A review of Stephen King's collection, "Full Dark, No Stars," which shows the author to be a master of the short story.
St. Louis Post-Dispatch
'Full Dark, No Stars'
Scribner, 368 pages, $27.99
BOOK REVIEW |
For a writer whose books need a big stage, Stephen King also can turn out shorter stories just as gripping as his epic novels.
All four stories in "Full Dark, No Stars" are about the dark turns taken in relationships between men and women. Uneven in length, they also are ambiguous in morality, which is one of the delights of this book.
My favorite, "Big Driver," features a 30-something author out on a speaking engagement that ends badly when her hostess sends her on a shortcut home. The shortcut may save a few minutes, but it nearly costs her her life at the hands of a rapist.
While the assault is brutal in King's description, he tempers it, too: "Somewhere people were listening to music and buying products online and taking naps and talking on phones, but in here a woman was being raped and she was that woman."
The author, Tess, survives the assault. She uses her skills as a writer to decide what she needs to do, complete with plotting, research and the ultimate moment(s) of truth. Regardless of whether you agree with Tess' solution, King makes it seem plausible.
An even more gruesome story is "1922." The tale of a farmer and his wife squabbling over land reaches an ugly climax with the couple's teenage son serving as a reluctant accomplice to a parent's murder. If the movie "Willard" left you sleeping with the lights on, you might want to skip the heavy doses of blood and gore that saturate this story.
Of the four stories, the one that might leave readers with the uneasiest feeling is "Fair Extension," because of what happens when one man, Streeter, makes a deal with the devil, or at least an agent named ELVID, and he has to decide where to send his bad mojo. Where else but to the man who has been his "best friend" — who also happened to steal his girlfriend in college, excel in sports and become a millionaire?
In "A Good Marriage," readers will spot some familiarities with the BTK killer in Wichita, Kan., who lived a double life for decades as a city worker while also at work as a serial killer. In the afterword, King acknowledges that he got the idea for his story after reading about the BTK killer.
But in "A Good Marriage," Darcy learns early on that her husband has been a serial killer for decades. Think of how that knowledge shapes her response: "It wouldn't be just the two of them dragged into newspaper speculation and the filthy rinse-cycle of 24-hour cable news; there were the kids to think about."
In all four of his stories, King leaves readers to think about how they might react under similar circumstances. And while we might do as the characters did, the suspense is in the uncertainty.

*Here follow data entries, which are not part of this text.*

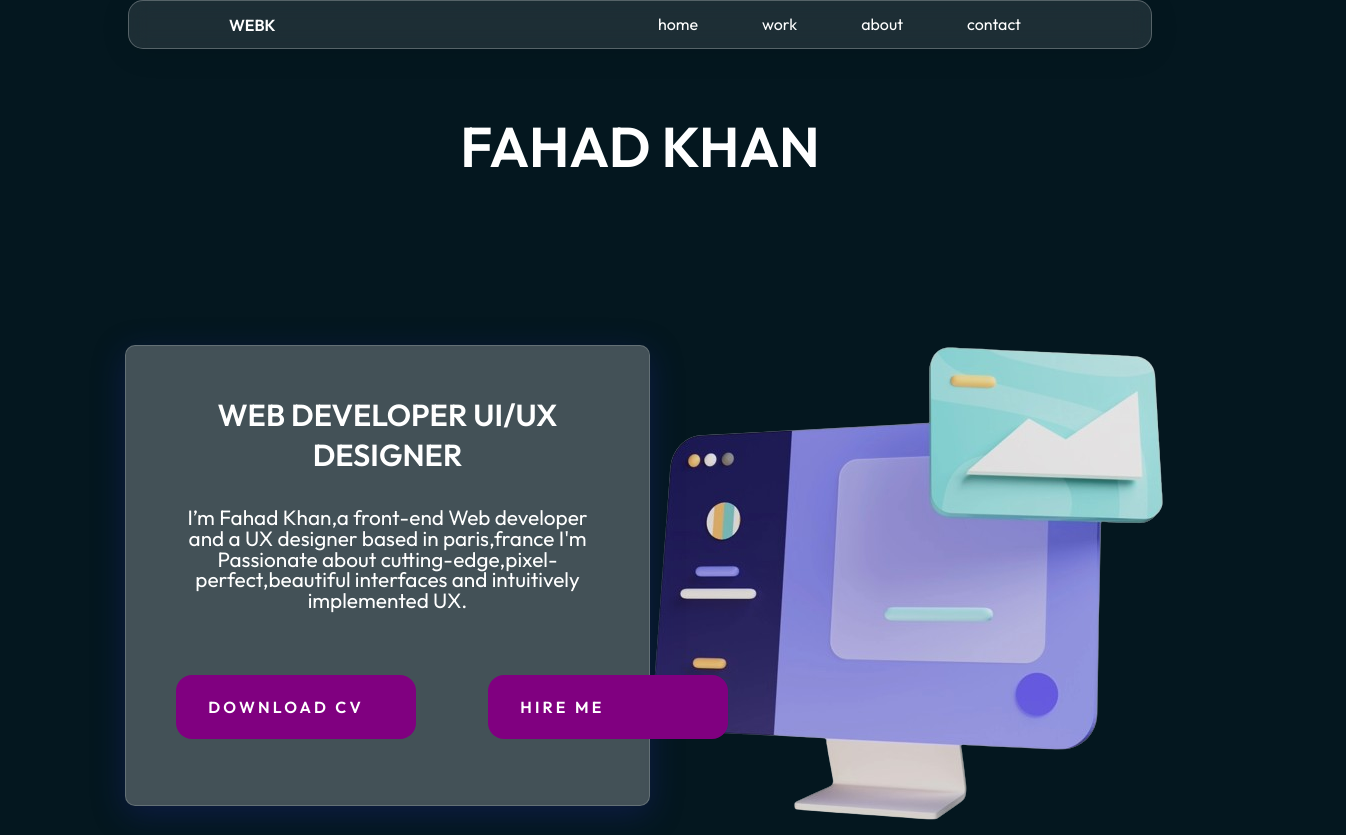
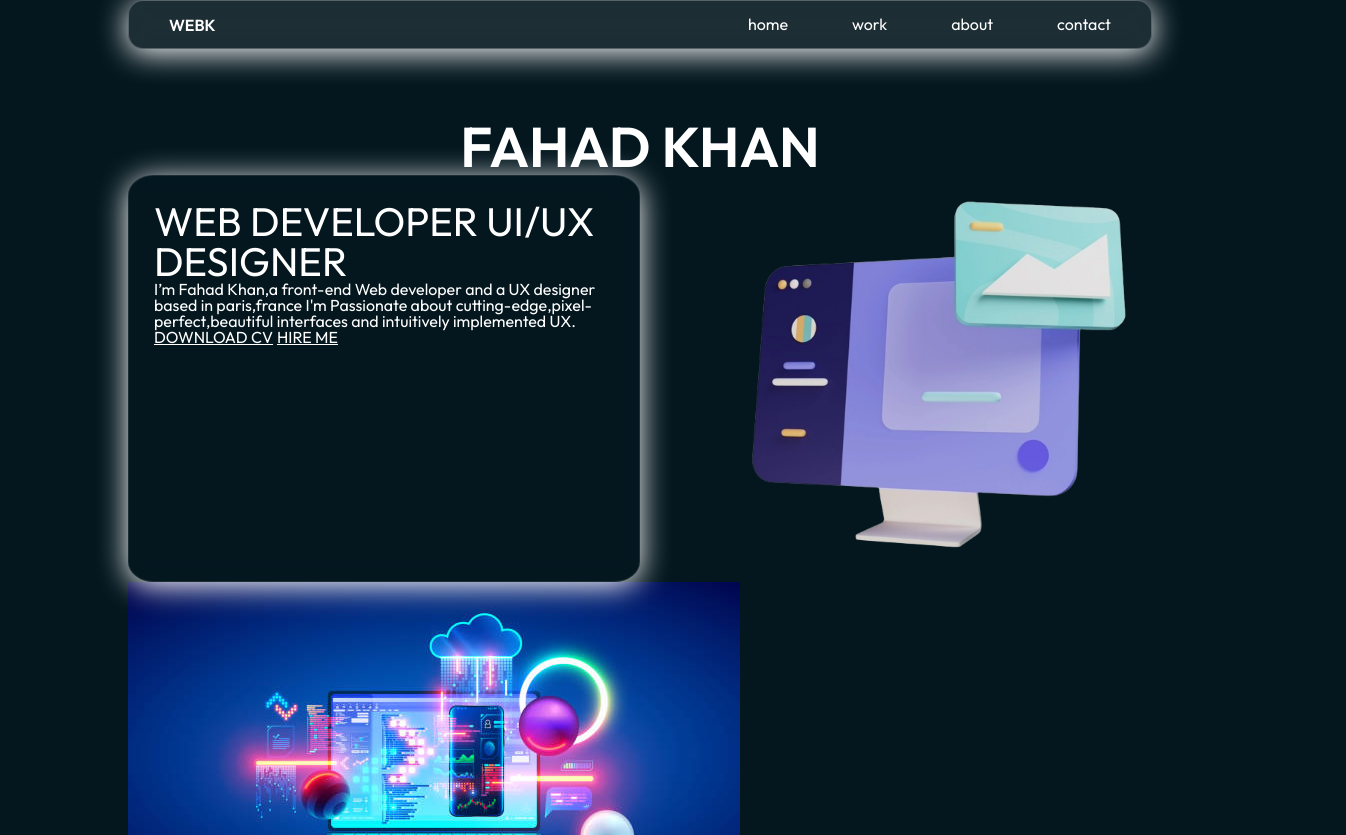
Before and after one commit to KIRATHEAKIRA/pageFahad, a plain HTML site: page index.html in a window 1280 px wide. Shown: the top 835 px of the page, 1346 px wide, since content can reach past the window. Drawn offline with Linux system fonts and the light colour scheme.

Commit message:
css undone 18 date

```diff
--- a/css/reset.css
+++ b/css/reset.css
@@ -23,6 +23,9 @@ time, mark, audio, video {
 	font: inherit;
 	vertical-align: baseline;
 }
+img{
+	max-width: 100%;
+}
 /* HTML5 display-role reset for older browsers */
 article, aside, details, figcaption, figure,
 footer, header, hgroup, menu, nav, section {
--- a/css/style.css
+++ b/css/style.css
@@ -1,3 +1,7 @@
+* {
+    box-sizing: border-box;
+}
+
 p,
 h1,
 h2,
@@ -10,6 +14,11 @@ a {
     font-optical-sizing: auto;
     font-style: normal;
     color: white;
+}
+
+.row {
+    display: flex;
+    flex-flow: row wrap;
 }
 
 .col-1 {
@@ -74,36 +83,30 @@ a {
 
 body {
     background-color: #04171F;
-    margin: 0%;
 }
 
-* {
-    margin: 0;
-    padding: 0;
-    box-sizing: border-box;
+.container {
+    width: 80%;
+    margin: 0 auto;
 }
 
-.navbar {
-    background: rgba(255, 255, 255, 0.15);
-    border-radius: 16x;
-    box-shadow: 0 4px 30px rgba(0, 0, 0, 0.1);
+.nav-bar {
+    /* background: rgba(255, 255, 255, 0.15); */
+    box-shadow: 0px 4px 30px rgba(255, 255, 255, 1);
     backdrop-filter: blur(10px);
-    -webkit-backdrop-filter: blur(10px);
     border: 1px solid rgba(255, 255, 255, 0.25);
     border-radius: 15px;
-    width: 80%;
+    /* width: 80%; */
     margin: 0 auto;
-    position: relative;
-    padding: 15px 100px;
+    /* position: relative; */
+    padding: 15px 10px;
     background: rgba(255, 255, 255, .1);
     display: flex;
     justify-content: space-between;
     align-items: center;
-
 }
 
-.navbar a {
-    height: 100%;
+.nav-bar a {
     padding: 0 30px;
     text-decoration: none;
     align-items: center;
@@ -114,8 +117,9 @@ nav a:hover {
     background-color: aquamarine;
 }
 
-.navbar p {
-    margin-right: auto;
+.nav-bar p {
+    /* padding-right: 10px; */
+    padding: 0 30px;
     color: white;
     font-weight: 600;
 }
@@ -128,12 +132,24 @@ h1 {
     margin-top: 70px;
 }
 
-.sectionone {
-    padding: 10rem 9% 2rem;
+.glass {
+    border: 1px solid rgba(255, 255, 255, .1);
+    box-shadow: 0px 4px 30px rgba(255, 255, 255, 1);
+    border-radius: 5%;
+    backdrop-filter: blur(10px);
+    text-align: left;
+
+}
+.glass h2{
+    font-size: 250%;
+}
+
+/*.sectionone {
+    /* padding: 10rem 9% 2rem;
 }
 
 .glassone {
-    display: flow-root;
+    /* display: flow-root;
     align-items: center;
     padding: 0.9%;
     max-width: 600rem;
@@ -155,8 +171,8 @@ h1 {
 
 .glassone {
 
-    padding: 50px;
-    margin: 10px;
+    /* padding: 50px; */
+/* margin: 10px;
     background: rgba(255, 255, 255, 0.25);
     box-shadow: 0 8px 32px 0 rgba(31, 38, 135, 0.37);
     backdrop-filter: blur(2.5px);
@@ -191,7 +207,7 @@ h1 {
 }
 
 .imgone {
-    float: right;
+    /* float: right;
 }
 
 .imgtwo{
--- /dev/null
+++ b/css/style2.css
@@ -0,0 +1,26 @@
+* {
+    /* box-sizing: border-box; */
+}
+
+body {
+    background-color: #04171F;
+}
+
+p,
+h1,
+h2,
+h3,
+h4,
+h5,
+h6,
+a {
+    font-family: "Outfit", sans-serif;
+    font-optical-sizing: auto;
+    font-style: normal;
+    color: white;
+}
+
+.container{
+    width: 80%;
+    margin: 0 auto;
+}
--- a/index.html
+++ b/index.html
@@ -5,25 +5,28 @@
     <meta charset="UTF-8">
     <meta name="viewport" content="width=device-width, initial-scale=1.0">
 
-    <link rel="stylesheet" href="https://cdnjs.cloudflare.com/ajax/libs/font-awesome/6.5.2/css/all.min.css"
-        integrity="sha512-SnH5WK+bZxgPHs44uWIX+LLJAJ9/2PkPKZ5QiAj6Ta86w+fsb2TkcmfRyVX3pBnMFcV7oQPJkl9QevSCWr3W6A=="
-        crossorigin="anonymous" referrerpolicy="no-referrer" />
+
     <link rel="stylesheet" href="css/reset.css">
     <link rel="stylesheet" href="css/style.css">
     <link rel="preconnect" href="https://fonts.googleapis.com">
     <link rel="preconnect" href="https://fonts.gstatic.com" crossorigin>
     <link href="https://fonts.googleapis.com/css2?family=Outfit:wght@100..900&display=swap" rel="stylesheet">
+    <link rel="stylesheet" href="https://cdnjs.cloudflare.com/ajax/libs/font-awesome/6.5.2/css/all.min.css"
+        integrity="sha512-SnH5WK+bZxgPHs44uWIX+LLJAJ9/2PkPKZ5QiAj6Ta86w+fsb2TkcmfRyVX3pBnMFcV7oQPJkl9QevSCWr3W6A=="
+        crossorigin="anonymous" referrerpolicy="no-referrer" />
     <title>WEBK</title>
 </head>
 
 <body>
+    <div class="container">
+
         <header>
 
-        <section class="navbar">
-            <div>
+            <section class="nav-bar">
+                <!-- <div> -->
                     <p>WEBK</p> <!-- logo -->
-            </div>
-            <div>
+                <!-- </div> -->
+                <!-- <div> -->
                     <nav>
                         <a href="#">home</a>
                         <a href="#">work</a>
@@ -31,27 +34,27 @@
                         <a href="#">contact</a>
 
                     </nav>
-            </div>
+                <!-- </div> -->
             </section>
 
 
         </header>
 
         <main>
+
             <h1>FAHAD KHAN</h1>
 
 
             <section class="sectionone">
 
-            <div>
-                <div class="imgone">
-                    <img src="Images/final pic pc.png" alt="image de ordinateur">
-                </div>
+                <div class="row">
 
-                <div class="glassone">
+
+                    <div class="glass col-6">
                         <h2>WEB DEVELOPER UI/UX DESIGNER</h2>
                         <p>I’m Fahad Khan,a front-end Web developer and a UX designer based in paris,france
-                        I'm Passionate about cutting-edge,pixel-perfect,beautiful interfaces and intuitively implemented
+                            I'm Passionate about cutting-edge,pixel-perfect,beautiful interfaces and intuitively
+                            implemented
                             UX.
                         </p>
                         <div class="bnt-box">
@@ -59,17 +62,22 @@
                             <a href="#" class="bnt">HIRE ME</a>
                         </div>
                     </div>
+                    <div class="col-1"></div>
+
+                    <div class="col-5">
+                        <img src="Images/final pic pc.png" alt="image de ordinateur">
+                    </div>
 
                 </div>
 
             </section>
 
-        <section class="sectiontwo">
+            <section class="section">
                 <div>
-                <div class="imgtwo">
+                    <div class="img">
                         <img src="Images/aboutdev pic.jpg" alt="image de ordinateur code">
                     </div>
-                <div class=glasstwo>
+                    <div class=glass>
                         <h2>ABOUT</h2>
                         <p>
                             Born in 1999 in Dhaka,Bangladesh
@@ -90,7 +98,7 @@
 
             </section>
 
-        <section class="sectionthree">
+            <section class="section">
                 <h2>SKILLS</h2>
                 <div>
                     <img src="Images/icons8-html-5-480.png">
@@ -99,7 +107,7 @@
                 </div>
                 <!-- not complite -->
             </section>
-        <section class="sectionfour">
+            <section class="section">
                 <div>
                     <div>
                         <h2>SERVICE</h2>
@@ -107,12 +115,15 @@
                         <p>our digital service</p>
                         <h3>Web Desgin</h3>
 
-                    <p>Lorem ipsum dolor sit amet, consectetur adipiscing elit. Suspendisse sed sollicitudin ante. </p>
+                        <p>Lorem ipsum dolor sit amet, consectetur adipiscing elit. Suspendisse sed sollicitudin ante.
+                        </p>
                         <h3>UI/UX Desgin</h3>
 
-                    <p>Lorem ipsum dolor sit amet, consectetur adipiscing elit. Suspendisse sed sollicitudin ante. </p>
+                        <p>Lorem ipsum dolor sit amet, consectetur adipiscing elit. Suspendisse sed sollicitudin ante.
+                        </p>
                         <h3>Game Desgin</h3>
-                    <p>Lorem ipsum dolor sit amet, consectetur adipiscing elit. Suspendisse sed sollicitudin ante. </p>
+                        <p>Lorem ipsum dolor sit amet, consectetur adipiscing elit. Suspendisse sed sollicitudin ante.
+                        </p>
                     </div>
 
                     <div>
@@ -132,7 +143,9 @@
                     </div>
                 </div>
             </section>
+
         </main>
+
         <footer>
             <section class="footer">
                 <div>
@@ -159,6 +172,7 @@
 
             </section>
         </footer>
+    </div>
 
 </body>
 
```
Lines whose indentation alone changed are shown as unchanged.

When vice president of Sub Pop Records Megan Jasper isn't running things at the office, she's working in her garden at her West Seattle home where she and her husband Brian spend time relaxing.